The number of theories should necessarily be small if they are to be used as a parameter of reference! Bion (1957) identified five main theories: a number that demonstrates his conviction that we can have important advantages (mainly in flexibility of thinking) if we are able to reduce our theoretical reference system. The approach introduced by Bion presupposes an unsaturated epistemological questioning in which whoever speaks assumes the responsibility for their statements, based on what has been learnt from experience.
In stating this I do not exclude that elements common to different psychoanalytic schools can be identified in order to obtain a simplification of the theoretic system, as, for example, I have attempted to propose in identifying a key element in the body from the diverse models of Freud, Klein and Bion (Lombardi 2012, 2019): a topic that I have extended to other authors on various occasions. I think we would greatly benefit from revisiting the widespread tendency to idealize theories in psychoanalysis, since theories are often confused with ‘weapons’ that prove the analyst’s power. Instead of increasing the number of theories, the clinical foundation of psychoanalysis would allow analysts of diverse orientations to better communicate and understand each other.
Where Jacobs speaks of “the infantile fear of the other, of the strange and the unknown” referring to “rival theories”, I would question the fear of the unknown that leads to an idealized use of theories as reassurances in the face of overwhelming archaic sensations, which emerge in the analytic relationship. In the frequent tendency to idealize theories in psychoanalysis I would ask how much influence occurs by the body-mind dissociation (Lombardi 2016, 2017): a dissociation that emphasizes the “mental” as a flight from the bodily impact in human interactions and the challenge of the body-affect-thought evolution (Lombardi 2009).
An excessive emphasis on theories could reduce psychoanalysis to an abstract system of ideas not necessarily grounded in reality (Freud 1915, Vassalli 2001), where it is rather the relational exchange, the ability to observe, the work-in-progress of the construction of hypotheses (to compare with few essential psychoanalytic theories) and the therapeutic benefit (as an essential source of reality check) that can offer effective parameters in psychoanalysis.
BION, WR (1957). Differentiation of psychotic from the non-psychotic personalities. In Second Thoughts. London, Karnac.
FREUD S. (1915) The unconscious. S.E. 14
LOMBARDI R. (2003). Mental models and language registers in the psychoanalysis of psychosis. Int. J. Psycho-Anal., 84(4):843-863
LOMBARDI R. (2009). Body, Affect, Thought: Reflections on the Work of Matte Blanco and Ferrari.
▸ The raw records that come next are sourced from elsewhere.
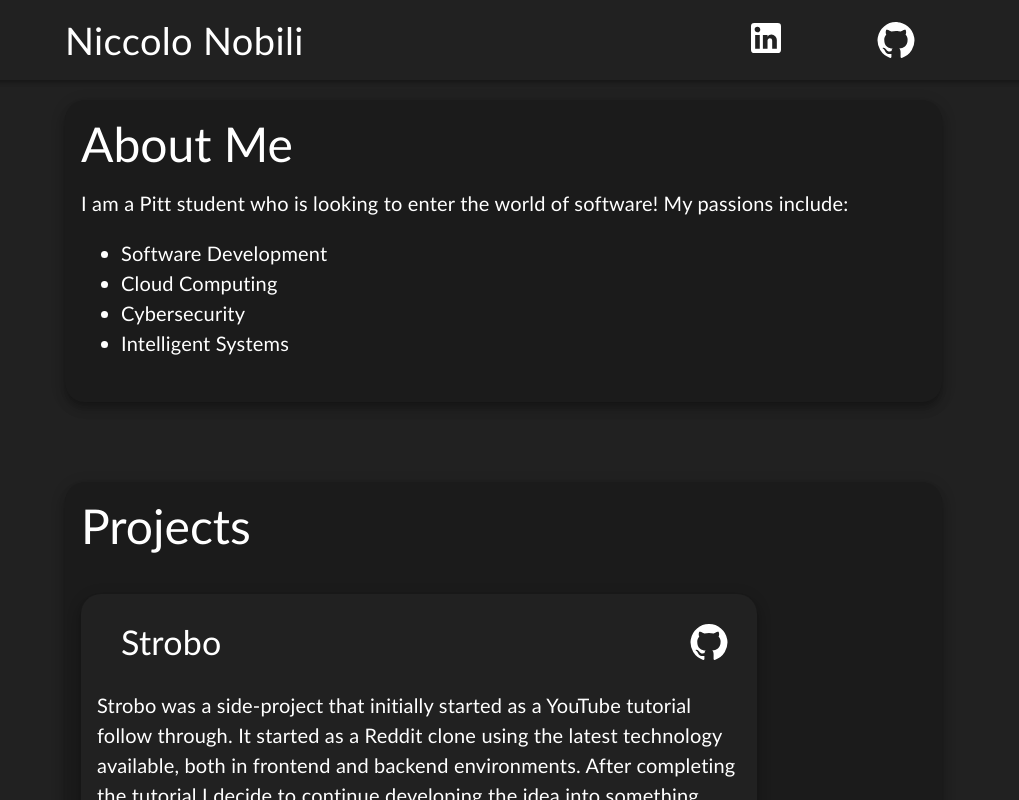
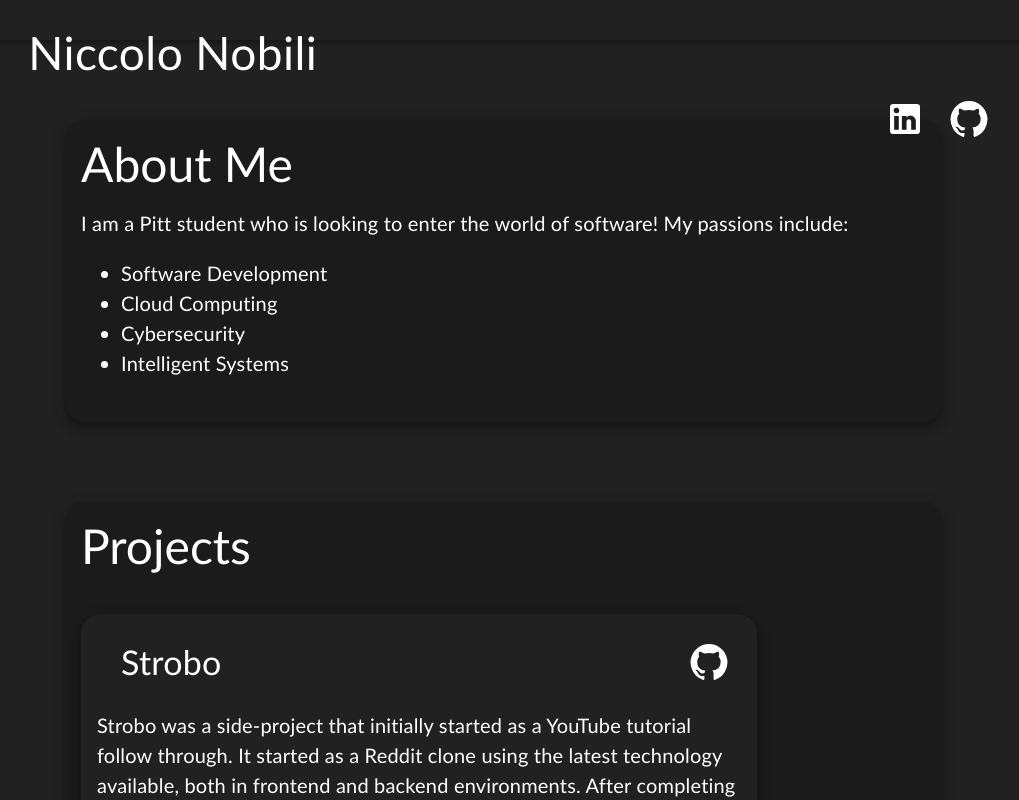
Before and after one commit to strobosco/personal-website, a Next.js app: page / in a window 1280 px wide. Shown: the top 800 px of the page, without its empty margins (119-1138 px from the left). Built offline with nearby package versions, Linux system fonts and the light colour scheme.

Commit message:
Fixed bug?

```diff
--- a/components/NavBar.tsx
+++ b/components/NavBar.tsx
@@ -25,45 +25,48 @@ const NavBar: NextPage = () => {
         <title>Niccolo Nobili</title>
         <link rel="icon" href="/favicon.ico" />
       </Head>
-      <Box sx={{ height: 20 }}>
-        <AppBar position="static" sx={{ height: 80, bgcolor: "#212121" }}>
+      <Box sx={{}}>
+        <AppBar position="static" sx={{ height: 40, bgcolor: "#212121" }}>
           <Toolbar>
+            <Box sx={{ mt: 5, mx: "auto", width: "80%" }}>
               <Typography
                 sx={{
-                lineHeight: 8,
-                ml: 20,
-                fontSize: 38,
+                  fontSize: 46,
                   fontFamily: "Gill Sans",
                 }}
               >
                 Niccolo Nobili
               </Typography>
-            <Box sx={{ position: "absolute", right: 0, mr: 20 }}>
+              <Box
+                sx={{
+                  position: "absolute",
+                  right: 0,
+                  mr: 20,
+                }}
+              >
                 <IconButton
-                size="small"
-                color="inherit"
-                aria-label="LinkedIn"
-                sx={{ mr: 10 }}
-              >
-                <a
                   href="https://linkedin.com/in/niccolonobili"
                   target="_blank"
                   rel="noopener noreferrer"
+                  size="large"
+                  color="inherit"
+                  aria-label="LinkedIn"
+                  sx={{}}
                 >
                   <LinkedInIcon sx={{ fontSize: 40 }} />
-                </a>
                 </IconButton>
                 <IconButton
                   href="https://github.com/strobosco"
                   target="_blank"
                   rel="noopener noreferrer"
-                size="small"
+                  size="large"
                   color="inherit"
                   aria-label="GitHub"
-                sx={{ mr: 10 }}
+                  sx={{}}
                 >
                   <GitHubIcon sx={{ fontSize: 40 }} />
                 </IconButton>
+              </Box>
             </Box>
           </Toolbar>
         </AppBar>
```
Lines whose indentation alone changed are shown as unchanged.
Psychoanal. Q., 78(1):123-160
LOMBARDI R. (2012). Il corpo nella teoria della mente di Wilfred R. Bion. http://www.consecutio.org/2012/02/il-corpo-nella-teoria-della-mente-di-wilfred-r-bion/
LOMBARDI R. (2015). Few or Thousands of Theories in Psychoanalysis? Internationalpsychoanalys.net, August the 3rd.
LOMBARDI R. (2016). Metà prigioniero, metà alato: La dissociazione corpo-mente in psicoanalisi. Torino, Bollati Boringhieri.
LOMBARDI R. (2017). Body-Mind Dissociation in Psychoanalysis: Development after Bion. London, Routledge.
LOMBARDI R. (2019). Il corpo in Freud e Klein. Appunti su continuità e differenze. Riv. Psicoanal., 65, 1, 45-66.
VASSALLI G. (2001). The birth of psychoanalysis from the spirit of technique, Int. J. Psycho-Anal., 82, 3-26
Riccardo Lombardi (CdPR) is a Training and Supervising Analyst of SPI and IPA. He lives and practice in Rome.